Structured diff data
↓
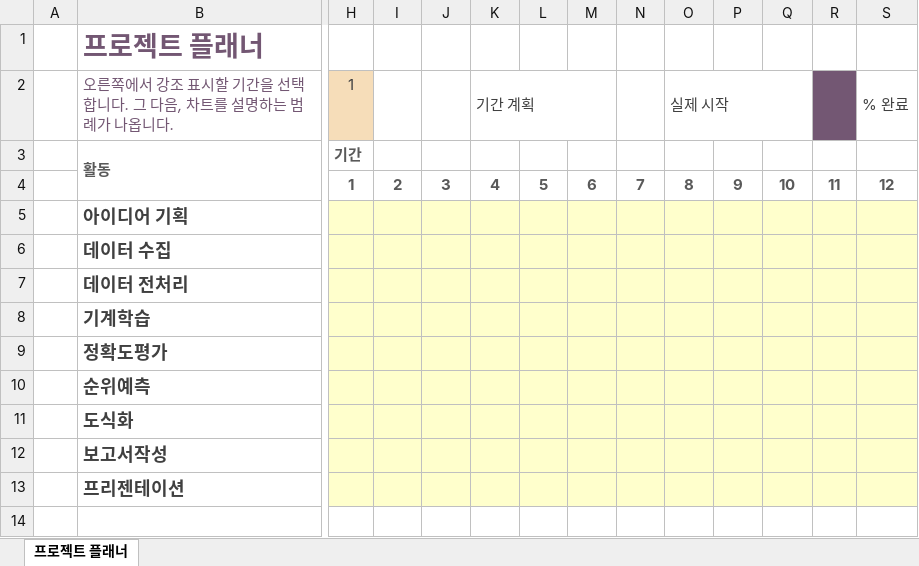
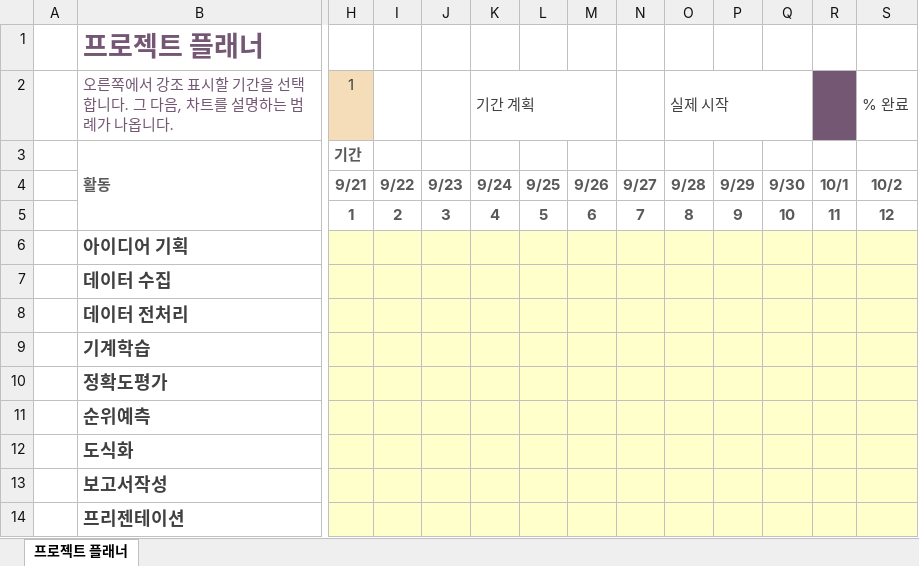
Before and after one commit to bbiyongel/Music-ranking-prediction, an Excel workbook: 딥러닝움원순위예측_프로젝트간트차트.xlsx, sheet 프로젝트 플래너, drawn as a sheet; only a part is shown, gaps mark what is left out; values as stored, in another font and other column widths than the file's, no borders; conditional formats not drawn; rows hold the shown columns only; the diff names each change by its address in the sheet, - before the commit and + after, or states it on an @@ line.

Commit message:
월/일 추가

```diff
--- a/딥러닝움원순위예측_프로젝트간트차트.xlsx (sheet 프로젝트 플래너)
+++ b/딥러닝움원순위예측_프로젝트간트차트.xlsx (sheet 프로젝트 플래너)
+row 4:  |  | 9/21 | 9/22 | 9/23 | 9/24 | 9/25 | 9/26 | 9/27 | 9/28 | 9/29 | 9/30 | 10/1 | 10/2
```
↑
_What to do_. Among the entries above, how many lines hold the word "xlsx"? Reply with only that number.

_Response_. 3